BEGIN Provided information
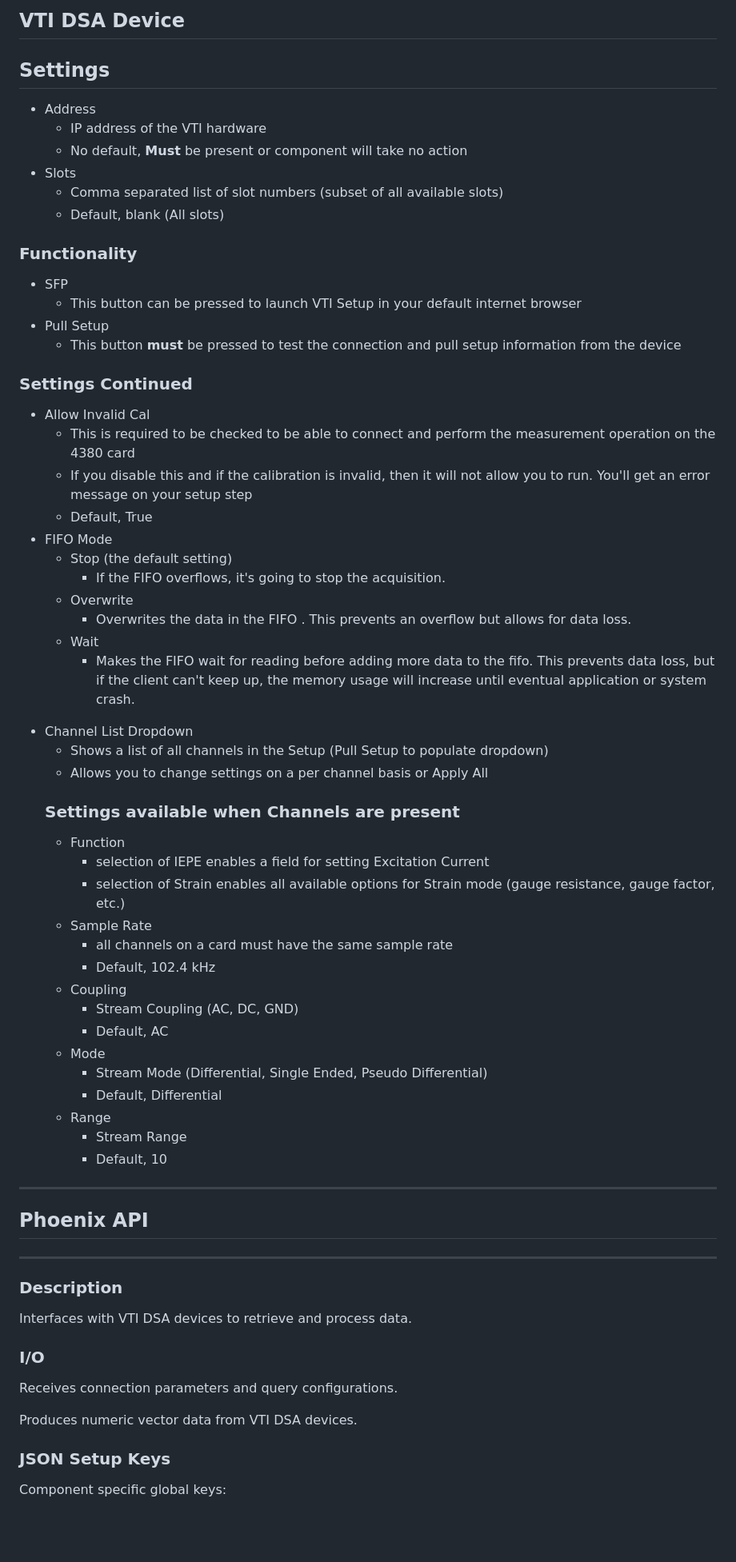
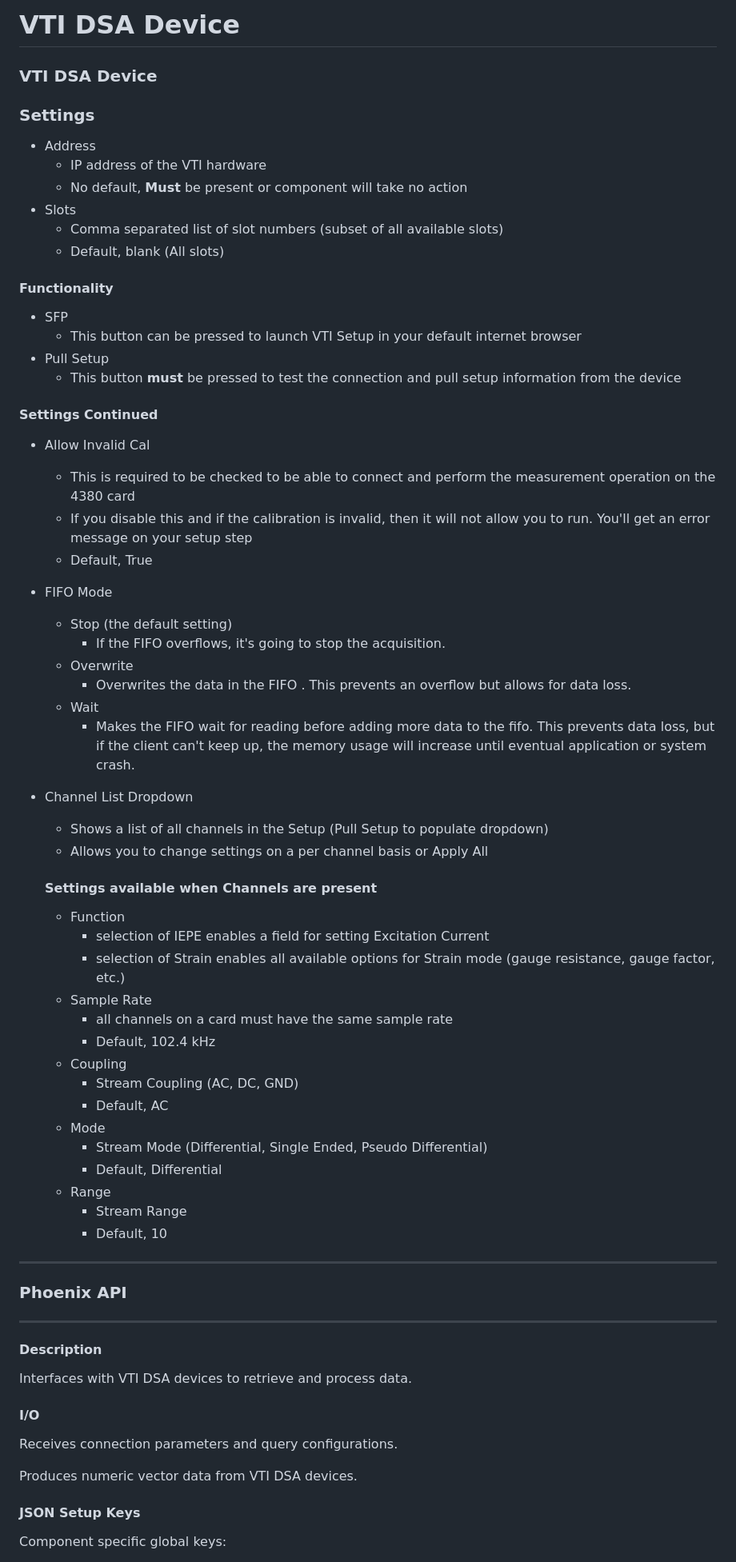
Before and after one commit to Apex-Turbine/phoenix-doc, a Markdown page: Components/Inputs/VTIDSADevice.md, the part around one of its changes. Shown at 80% size. Rendered like a GitHub page; blank space fills up the shorter version.

```diff
--- a/Components/Inputs/VTIDSADevice.md
+++ b/Components/Inputs/VTIDSADevice.md
@@ -1,33 +1,43 @@
-## VTI DSA Device
-## Settings
-- Address
-  - IP address of the VTI hardware
-  - No default, **Must** be present or component will take no action
-- Slots
-    - Comma separated list of slot numbers (subset of all available slots)
-    - Default, blank (All slots)
-### Functionality
-- SFP
-  - This button can be pressed to launch VTI Setup in your default internet browser
-- Pull Setup
-  - This button **must** be pressed to test the connection and pull setup information from the device
+# VTI DSA Device
 
-### Settings Continued
-- Allow Invalid Cal
-    - This is required to be checked to be able to connect and perform the measurement operation on the 4380 card
-    - If you disable this and if the calibration is invalid, then it will not allow you to run. You'll get an error message on your setup step
-    - Default, True
-- FIFO Mode
+### VTI DSA Device
+
+### Settings
+
+* Address
+  * IP address of the VTI hardware
+  * No default, **Must** be present or component will take no action
+* Slots
+  * Comma separated list of slot numbers (subset of all available slots)
+  * Default, blank (All slots)
+
+#### Functionality
+
+* SFP
+  * This button can be pressed to launch VTI Setup in your default internet browser
+* Pull Setup
+  * This button **must** be pressed to test the connection and pull setup information from the device
+
+#### Settings Continued
+
+* Allow Invalid Cal
+  * This is required to be checked to be able to connect and perform the measurement operation on the 4380 card
+  * If you disable this and if the calibration is invalid, then it will not allow you to run. You'll get an error message on your setup step
+  * Default, True
+* FIFO Mode
   * Stop (the default setting)
     * If the FIFO overflows, it's going to stop the acquisition.
   * Overwrite
     * Overwrites the data in the FIFO . This prevents an overflow but allows for data loss.
   * Wait
     * Makes the FIFO wait for reading before adding more data to the fifo. This prevents data loss, but if the client can't keep up, the memory usage will increase until eventual application or system crash.
-* Channel List Dropdown
-  * Shows a list of all channels in the Setup (Pull Setup to populate dropdown)
-  * Allows you to change settings on a per channel basis or Apply All
-  ### Settings available when Channels are present
+*   Channel List Dropdown
+
+    * Shows a list of all channels in the Setup (Pull Setup to populate dropdown)
+    * Allows you to change settings on a per channel basis or Apply All
+
+    #### Settings available when Channels are present
+
     * Function
       * selection of IEPE enables a field for setting Excitation Current
       * selection of Strain enables all available options for Strain mode (gauge resistance, gauge factor, etc.)
@@ -35,28 +45,31 @@
       * all channels on a card must have the same sample rate
       * Default, 102.4 kHz
     * Coupling
-        - Stream Coupling (AC, DC, GND)
-        - Default, AC
+      * Stream Coupling (AC, DC, GND)
+      * Default, AC
     * Mode
-        - Stream Mode (Differential, Single Ended, Pseudo Differential)
-        - Default, Differential
+      * Stream Mode (Differential, Single Ended, Pseudo Differential)
+      * Default, Differential
     * Range
-        - Stream Range
-        - Default, 10
+      * Stream Range
+      * Default, 10
 
-___
-## Phoenix API
-___
-### Description
+***
+
+### Phoenix API
+
+***
+
+#### Description
 
 Interfaces with VTI DSA devices to retrieve and process data.
 
-### I/O
+#### I/O
 
 Receives connection parameters and query configurations.
 
 Produces numeric vector data from VTI DSA devices.
 
-### JSON Setup Keys
+#### JSON Setup Keys
 
 Component specific global keys:
```
Also changed, not shown: other parts of Components/Inputs/VTIDSADevice.md (+122 -120 lines), Components/Inputs/DataSimulator.md (+11 -7 lines), .gitbook/assets/home.png (added).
END Provided information
What to work on
Only the lines of the data holding the string "perform" are wanted; copy each of them.

Exercise solution
-    - This is required to be checked to be able to connect and perform the measurement operation on the 4380 card
+  * This is required to be checked to be able to connect and perform the measurement operation on the 4380 card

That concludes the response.